NCAA March Madness P2+ 2012-2017 thru 20 excl 5-6

In the male 18-49 demographic on which most sports advertising is sold, the March Madness games to date are scoring a 3.78 M18-49 rating live+same day in an average minute across the four networks, down a small -2% from last year but down a more significant -16% from the 2012-2016 average.  The television audience continues to age, but these are still sizable audiences in a hard to reach demographic segment. TNT coverage to date is up significantly this year with M18-49, while CBS and TruTV are up more moderately versus last year.  TBS is the big decliner this year, although some of these differences might even out in the coming days depending on game match-ups.

NCAA March Madness M18-49 2012-2017 thru 20 excl 5-6


About the Author

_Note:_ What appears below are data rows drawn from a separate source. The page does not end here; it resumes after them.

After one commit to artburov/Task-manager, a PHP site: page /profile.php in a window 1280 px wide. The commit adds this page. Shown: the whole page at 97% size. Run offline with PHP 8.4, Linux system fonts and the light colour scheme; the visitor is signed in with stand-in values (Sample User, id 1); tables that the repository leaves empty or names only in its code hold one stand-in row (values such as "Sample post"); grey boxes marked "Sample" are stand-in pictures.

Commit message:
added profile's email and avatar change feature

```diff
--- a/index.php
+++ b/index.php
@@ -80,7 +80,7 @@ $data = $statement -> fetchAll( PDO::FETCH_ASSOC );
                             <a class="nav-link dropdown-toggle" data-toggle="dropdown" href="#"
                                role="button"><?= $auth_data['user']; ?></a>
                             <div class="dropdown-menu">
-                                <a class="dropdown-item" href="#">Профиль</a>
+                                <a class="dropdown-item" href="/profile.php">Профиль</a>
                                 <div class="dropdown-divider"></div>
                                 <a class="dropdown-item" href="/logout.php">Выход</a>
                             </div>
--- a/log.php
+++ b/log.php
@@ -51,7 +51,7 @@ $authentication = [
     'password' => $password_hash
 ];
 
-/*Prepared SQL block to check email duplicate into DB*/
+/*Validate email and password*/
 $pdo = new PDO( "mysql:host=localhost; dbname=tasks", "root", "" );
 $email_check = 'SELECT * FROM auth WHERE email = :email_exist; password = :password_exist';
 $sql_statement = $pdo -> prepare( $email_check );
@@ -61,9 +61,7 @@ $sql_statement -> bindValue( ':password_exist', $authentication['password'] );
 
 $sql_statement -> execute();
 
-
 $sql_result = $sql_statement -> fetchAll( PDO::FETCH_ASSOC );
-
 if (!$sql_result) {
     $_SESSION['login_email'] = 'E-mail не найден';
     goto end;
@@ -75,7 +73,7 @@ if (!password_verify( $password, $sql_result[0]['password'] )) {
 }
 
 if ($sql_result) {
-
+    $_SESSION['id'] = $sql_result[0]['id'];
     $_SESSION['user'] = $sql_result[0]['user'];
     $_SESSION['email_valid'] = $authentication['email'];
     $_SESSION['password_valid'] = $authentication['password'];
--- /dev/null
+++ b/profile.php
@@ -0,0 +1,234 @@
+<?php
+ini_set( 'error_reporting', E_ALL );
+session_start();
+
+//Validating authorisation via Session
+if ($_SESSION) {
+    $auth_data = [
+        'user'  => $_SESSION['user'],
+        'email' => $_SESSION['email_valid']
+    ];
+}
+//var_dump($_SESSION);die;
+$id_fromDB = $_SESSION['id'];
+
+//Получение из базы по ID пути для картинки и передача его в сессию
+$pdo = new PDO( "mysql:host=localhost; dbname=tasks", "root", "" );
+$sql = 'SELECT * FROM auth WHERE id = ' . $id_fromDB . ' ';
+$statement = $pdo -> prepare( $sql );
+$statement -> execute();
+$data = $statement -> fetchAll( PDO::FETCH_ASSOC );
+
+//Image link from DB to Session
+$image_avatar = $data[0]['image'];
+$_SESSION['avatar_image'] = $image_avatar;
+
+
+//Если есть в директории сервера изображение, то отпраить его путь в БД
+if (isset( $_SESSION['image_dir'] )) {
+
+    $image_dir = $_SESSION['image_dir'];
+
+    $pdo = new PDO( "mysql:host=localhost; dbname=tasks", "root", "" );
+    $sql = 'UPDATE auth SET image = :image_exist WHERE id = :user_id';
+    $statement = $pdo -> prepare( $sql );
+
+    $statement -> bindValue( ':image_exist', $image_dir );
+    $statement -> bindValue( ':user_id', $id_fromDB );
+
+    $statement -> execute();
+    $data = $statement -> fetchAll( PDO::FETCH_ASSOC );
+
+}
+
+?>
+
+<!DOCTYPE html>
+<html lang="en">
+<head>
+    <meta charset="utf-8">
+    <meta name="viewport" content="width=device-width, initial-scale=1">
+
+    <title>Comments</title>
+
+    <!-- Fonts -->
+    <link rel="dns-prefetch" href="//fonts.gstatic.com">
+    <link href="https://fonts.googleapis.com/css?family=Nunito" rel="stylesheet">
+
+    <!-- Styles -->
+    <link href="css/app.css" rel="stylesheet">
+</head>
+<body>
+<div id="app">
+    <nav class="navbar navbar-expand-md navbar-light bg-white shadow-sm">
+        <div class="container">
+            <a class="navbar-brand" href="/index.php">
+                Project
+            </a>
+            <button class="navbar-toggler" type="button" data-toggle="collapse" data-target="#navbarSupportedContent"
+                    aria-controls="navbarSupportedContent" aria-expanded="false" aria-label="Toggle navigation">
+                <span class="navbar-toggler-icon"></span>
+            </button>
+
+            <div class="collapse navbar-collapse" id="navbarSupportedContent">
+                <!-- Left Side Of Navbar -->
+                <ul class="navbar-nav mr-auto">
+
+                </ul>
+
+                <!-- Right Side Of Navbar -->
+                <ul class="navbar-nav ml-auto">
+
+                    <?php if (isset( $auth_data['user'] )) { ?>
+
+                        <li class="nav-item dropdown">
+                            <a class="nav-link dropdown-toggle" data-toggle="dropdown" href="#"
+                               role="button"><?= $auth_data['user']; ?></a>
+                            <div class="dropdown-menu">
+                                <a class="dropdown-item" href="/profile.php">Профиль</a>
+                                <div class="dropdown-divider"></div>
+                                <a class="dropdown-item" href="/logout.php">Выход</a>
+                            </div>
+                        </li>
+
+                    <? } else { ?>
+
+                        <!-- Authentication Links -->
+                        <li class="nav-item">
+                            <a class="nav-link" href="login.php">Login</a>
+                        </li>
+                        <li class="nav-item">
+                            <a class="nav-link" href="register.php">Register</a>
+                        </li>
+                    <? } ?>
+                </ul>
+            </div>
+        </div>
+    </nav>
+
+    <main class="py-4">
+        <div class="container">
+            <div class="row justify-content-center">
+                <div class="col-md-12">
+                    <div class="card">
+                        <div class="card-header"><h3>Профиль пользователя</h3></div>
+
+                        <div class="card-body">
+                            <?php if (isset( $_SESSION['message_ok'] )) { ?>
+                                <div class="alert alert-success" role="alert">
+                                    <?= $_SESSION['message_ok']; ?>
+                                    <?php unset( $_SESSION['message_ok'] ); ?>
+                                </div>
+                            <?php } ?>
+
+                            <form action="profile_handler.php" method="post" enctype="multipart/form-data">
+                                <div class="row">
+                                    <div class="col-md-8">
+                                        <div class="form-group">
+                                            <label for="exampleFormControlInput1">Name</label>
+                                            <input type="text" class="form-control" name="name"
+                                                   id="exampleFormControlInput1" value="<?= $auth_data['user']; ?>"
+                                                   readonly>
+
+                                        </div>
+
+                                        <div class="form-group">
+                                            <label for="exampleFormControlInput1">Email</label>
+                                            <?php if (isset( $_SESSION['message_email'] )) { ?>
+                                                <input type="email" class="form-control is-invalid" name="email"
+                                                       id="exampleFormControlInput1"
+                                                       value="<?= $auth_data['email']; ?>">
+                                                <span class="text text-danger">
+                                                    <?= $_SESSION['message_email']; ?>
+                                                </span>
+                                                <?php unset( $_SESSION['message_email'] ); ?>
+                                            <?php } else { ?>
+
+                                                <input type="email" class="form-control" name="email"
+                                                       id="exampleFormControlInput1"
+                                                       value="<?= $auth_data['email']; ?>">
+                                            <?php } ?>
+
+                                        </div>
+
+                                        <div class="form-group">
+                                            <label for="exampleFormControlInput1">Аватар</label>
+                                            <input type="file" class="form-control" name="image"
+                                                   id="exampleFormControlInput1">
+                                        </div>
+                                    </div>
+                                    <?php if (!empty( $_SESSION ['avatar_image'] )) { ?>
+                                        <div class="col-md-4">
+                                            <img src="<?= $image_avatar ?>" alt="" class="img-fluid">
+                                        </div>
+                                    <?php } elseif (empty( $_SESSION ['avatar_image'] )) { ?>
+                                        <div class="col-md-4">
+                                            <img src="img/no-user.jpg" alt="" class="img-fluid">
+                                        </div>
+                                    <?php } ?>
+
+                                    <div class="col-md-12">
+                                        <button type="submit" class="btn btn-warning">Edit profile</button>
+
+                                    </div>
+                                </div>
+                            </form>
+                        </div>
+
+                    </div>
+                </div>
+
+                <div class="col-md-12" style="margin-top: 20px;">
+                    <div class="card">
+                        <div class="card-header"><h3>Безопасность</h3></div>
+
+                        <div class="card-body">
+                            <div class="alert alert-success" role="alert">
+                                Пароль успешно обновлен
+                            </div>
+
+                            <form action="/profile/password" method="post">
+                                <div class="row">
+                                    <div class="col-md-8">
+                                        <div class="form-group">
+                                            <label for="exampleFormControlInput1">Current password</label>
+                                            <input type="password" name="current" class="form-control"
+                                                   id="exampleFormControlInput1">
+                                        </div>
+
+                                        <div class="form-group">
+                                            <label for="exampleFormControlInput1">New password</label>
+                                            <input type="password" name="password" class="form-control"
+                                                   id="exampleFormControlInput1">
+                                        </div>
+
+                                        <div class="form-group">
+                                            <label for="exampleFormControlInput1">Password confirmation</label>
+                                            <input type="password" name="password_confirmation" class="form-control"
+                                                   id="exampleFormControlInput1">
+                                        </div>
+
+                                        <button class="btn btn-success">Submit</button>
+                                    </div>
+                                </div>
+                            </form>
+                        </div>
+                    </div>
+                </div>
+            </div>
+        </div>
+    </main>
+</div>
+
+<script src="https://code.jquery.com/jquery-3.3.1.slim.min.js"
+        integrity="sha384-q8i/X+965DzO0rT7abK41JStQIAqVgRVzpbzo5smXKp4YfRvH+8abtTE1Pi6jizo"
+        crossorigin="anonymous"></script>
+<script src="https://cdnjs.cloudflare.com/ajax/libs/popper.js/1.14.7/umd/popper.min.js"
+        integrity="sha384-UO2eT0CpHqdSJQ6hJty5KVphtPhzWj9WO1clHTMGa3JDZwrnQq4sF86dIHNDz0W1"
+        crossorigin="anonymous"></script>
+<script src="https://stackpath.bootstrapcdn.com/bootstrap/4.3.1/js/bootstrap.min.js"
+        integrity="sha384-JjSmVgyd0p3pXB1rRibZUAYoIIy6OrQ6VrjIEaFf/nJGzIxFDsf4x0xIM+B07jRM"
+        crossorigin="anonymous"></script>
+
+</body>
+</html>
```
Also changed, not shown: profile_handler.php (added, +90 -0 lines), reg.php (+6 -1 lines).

Mitch Metcalf
MITCH METCALF has been tracking every US film release of over 500 screens (over 2300 movies and counting) since the storied weekend of May 20, 1994, when Maverick and Beverly Hills Cop 3 inspired countless aficionados to devote their lives to the art of cinema. Prior to that, he studied Politics and Economics at Princeton in order to prepare for his dream of working in television. He has been Head of West Coast Research at ABC, then moved to NBC in 2000 and became Head of Scheduling for 11 years.